REQUIRED WORK:
Where the records hold the string "full", show the whole line it sits on.

Records from a dataset:
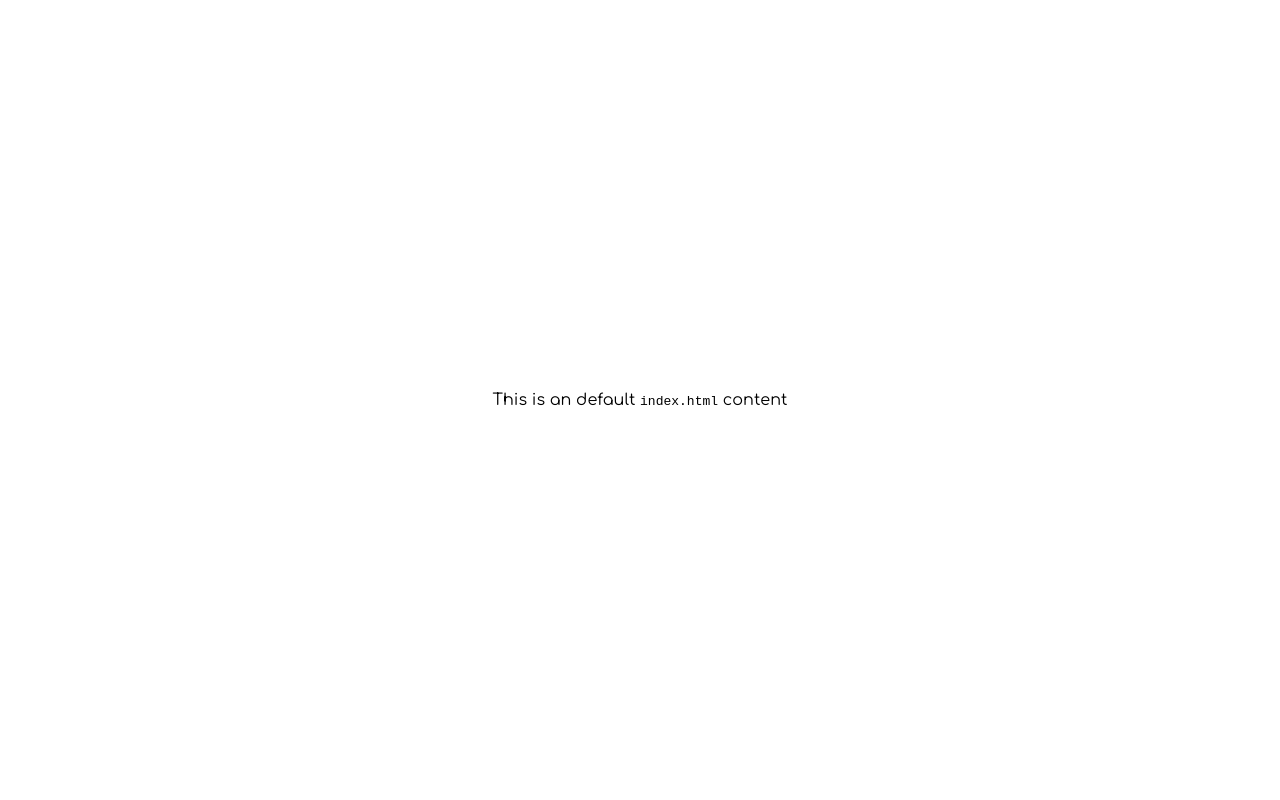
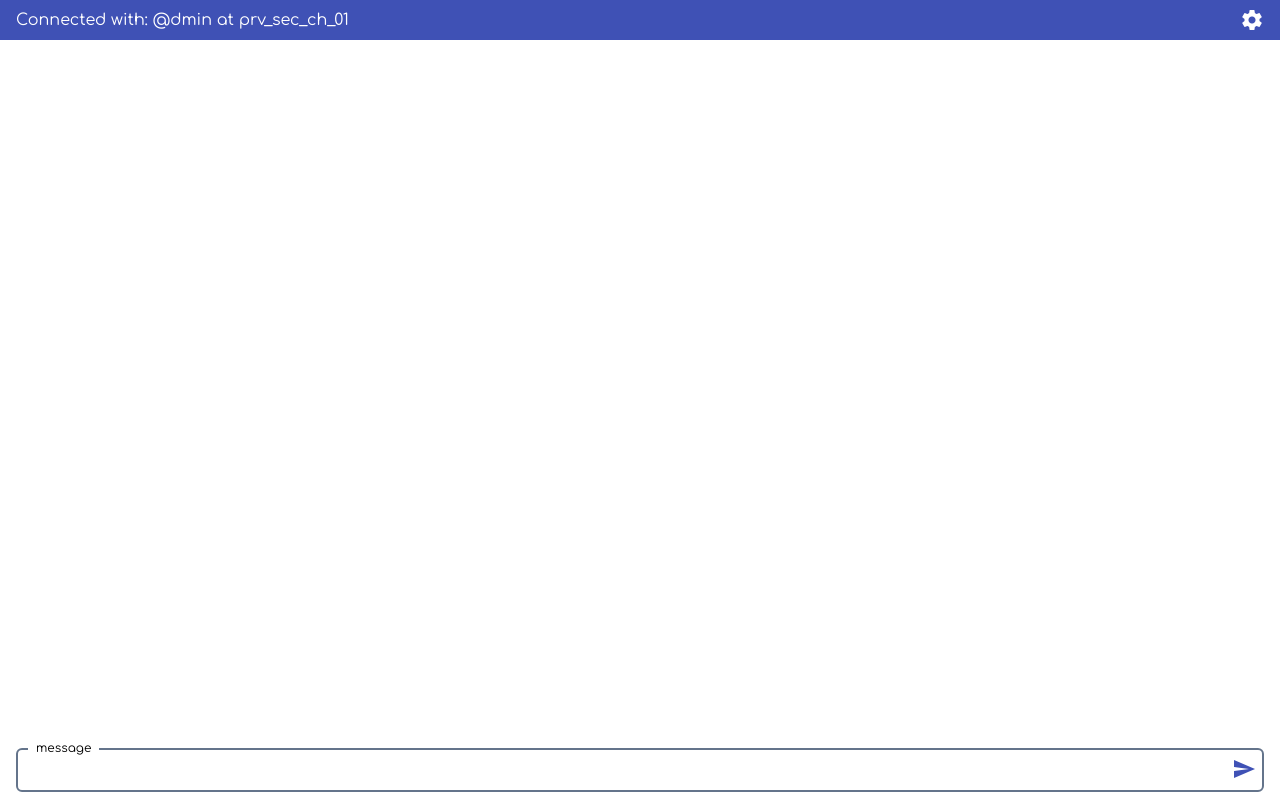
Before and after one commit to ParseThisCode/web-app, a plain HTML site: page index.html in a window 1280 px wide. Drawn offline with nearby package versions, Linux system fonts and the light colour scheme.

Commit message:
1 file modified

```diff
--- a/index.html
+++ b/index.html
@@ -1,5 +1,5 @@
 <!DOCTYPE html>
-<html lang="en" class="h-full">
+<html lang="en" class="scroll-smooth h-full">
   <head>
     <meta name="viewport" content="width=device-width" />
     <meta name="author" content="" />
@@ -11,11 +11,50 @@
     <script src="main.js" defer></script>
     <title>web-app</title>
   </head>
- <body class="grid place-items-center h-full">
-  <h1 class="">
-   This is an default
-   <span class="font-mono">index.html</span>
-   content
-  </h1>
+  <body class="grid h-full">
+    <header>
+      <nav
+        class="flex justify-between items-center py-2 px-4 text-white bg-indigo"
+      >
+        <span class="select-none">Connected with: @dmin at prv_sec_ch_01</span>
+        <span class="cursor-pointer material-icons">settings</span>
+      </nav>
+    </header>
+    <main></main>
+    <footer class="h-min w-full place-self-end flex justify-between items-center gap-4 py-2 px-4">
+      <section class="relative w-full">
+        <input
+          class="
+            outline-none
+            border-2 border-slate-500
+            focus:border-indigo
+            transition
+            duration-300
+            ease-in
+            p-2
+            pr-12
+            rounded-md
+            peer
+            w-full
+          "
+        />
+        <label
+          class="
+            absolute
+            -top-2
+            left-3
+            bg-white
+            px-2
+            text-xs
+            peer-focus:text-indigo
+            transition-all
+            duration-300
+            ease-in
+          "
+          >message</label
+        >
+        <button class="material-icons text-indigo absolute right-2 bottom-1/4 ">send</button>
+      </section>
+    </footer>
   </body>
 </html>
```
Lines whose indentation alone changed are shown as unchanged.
--
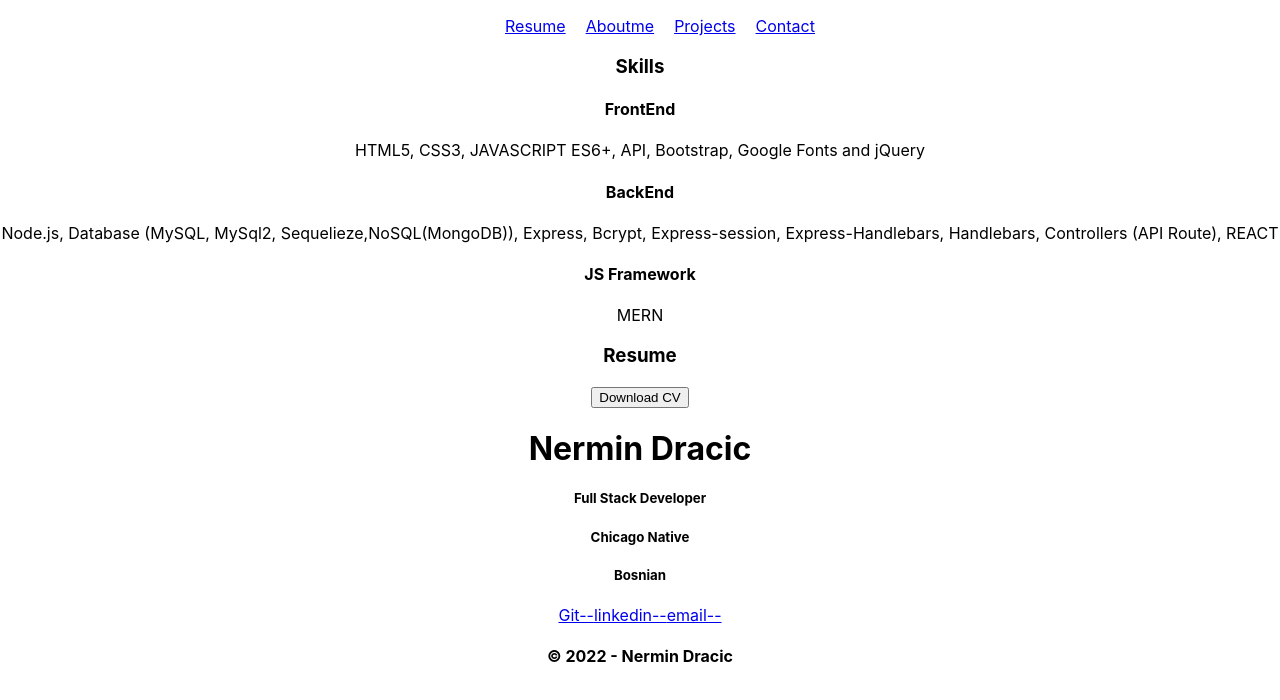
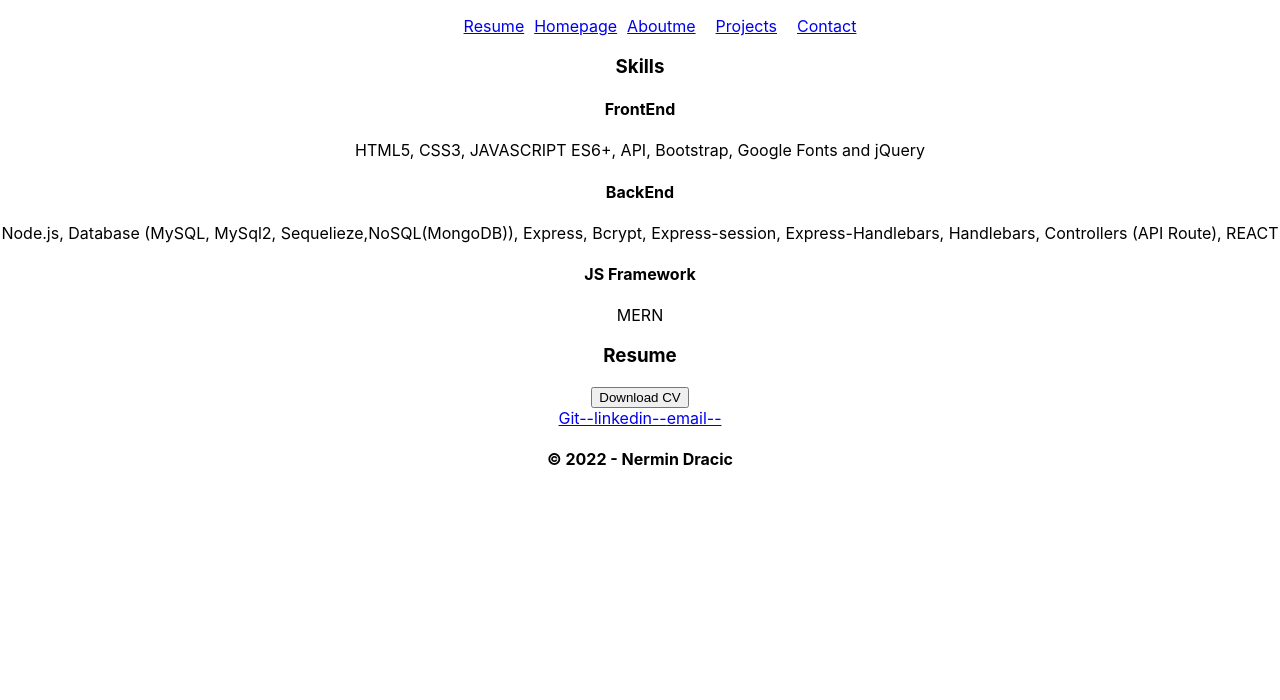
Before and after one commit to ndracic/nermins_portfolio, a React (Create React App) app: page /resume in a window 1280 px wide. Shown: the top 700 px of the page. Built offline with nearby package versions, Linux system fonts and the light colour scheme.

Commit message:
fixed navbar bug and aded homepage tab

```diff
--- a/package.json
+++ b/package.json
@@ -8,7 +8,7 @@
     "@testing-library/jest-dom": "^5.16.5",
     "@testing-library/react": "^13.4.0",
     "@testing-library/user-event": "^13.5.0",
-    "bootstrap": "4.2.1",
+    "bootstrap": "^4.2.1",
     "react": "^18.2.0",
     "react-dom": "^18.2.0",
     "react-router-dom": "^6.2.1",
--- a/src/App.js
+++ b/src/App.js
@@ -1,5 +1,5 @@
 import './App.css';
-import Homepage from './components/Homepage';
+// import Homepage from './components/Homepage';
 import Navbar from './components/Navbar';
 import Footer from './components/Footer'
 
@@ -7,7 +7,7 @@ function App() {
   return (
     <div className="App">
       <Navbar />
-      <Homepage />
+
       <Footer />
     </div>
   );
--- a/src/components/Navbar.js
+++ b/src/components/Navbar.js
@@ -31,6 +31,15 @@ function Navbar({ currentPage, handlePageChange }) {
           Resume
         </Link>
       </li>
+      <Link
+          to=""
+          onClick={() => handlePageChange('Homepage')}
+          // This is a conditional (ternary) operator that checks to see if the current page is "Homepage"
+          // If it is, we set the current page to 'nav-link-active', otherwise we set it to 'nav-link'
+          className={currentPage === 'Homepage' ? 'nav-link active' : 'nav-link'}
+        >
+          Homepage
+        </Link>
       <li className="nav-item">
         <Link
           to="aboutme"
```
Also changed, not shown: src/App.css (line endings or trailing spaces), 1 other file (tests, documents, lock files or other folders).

SOLUTION FOR THIS TASK:
-<html lang="en" class="h-full">
+<html lang="en" class="scroll-smooth h-full">
- <body class="grid place-items-center h-full">
+  <body class="grid h-full">
+    <footer class="h-min w-full place-self-end flex justify-between items-center gap-4 py-2 px-4">
+      <section class="relative w-full">
+            w-full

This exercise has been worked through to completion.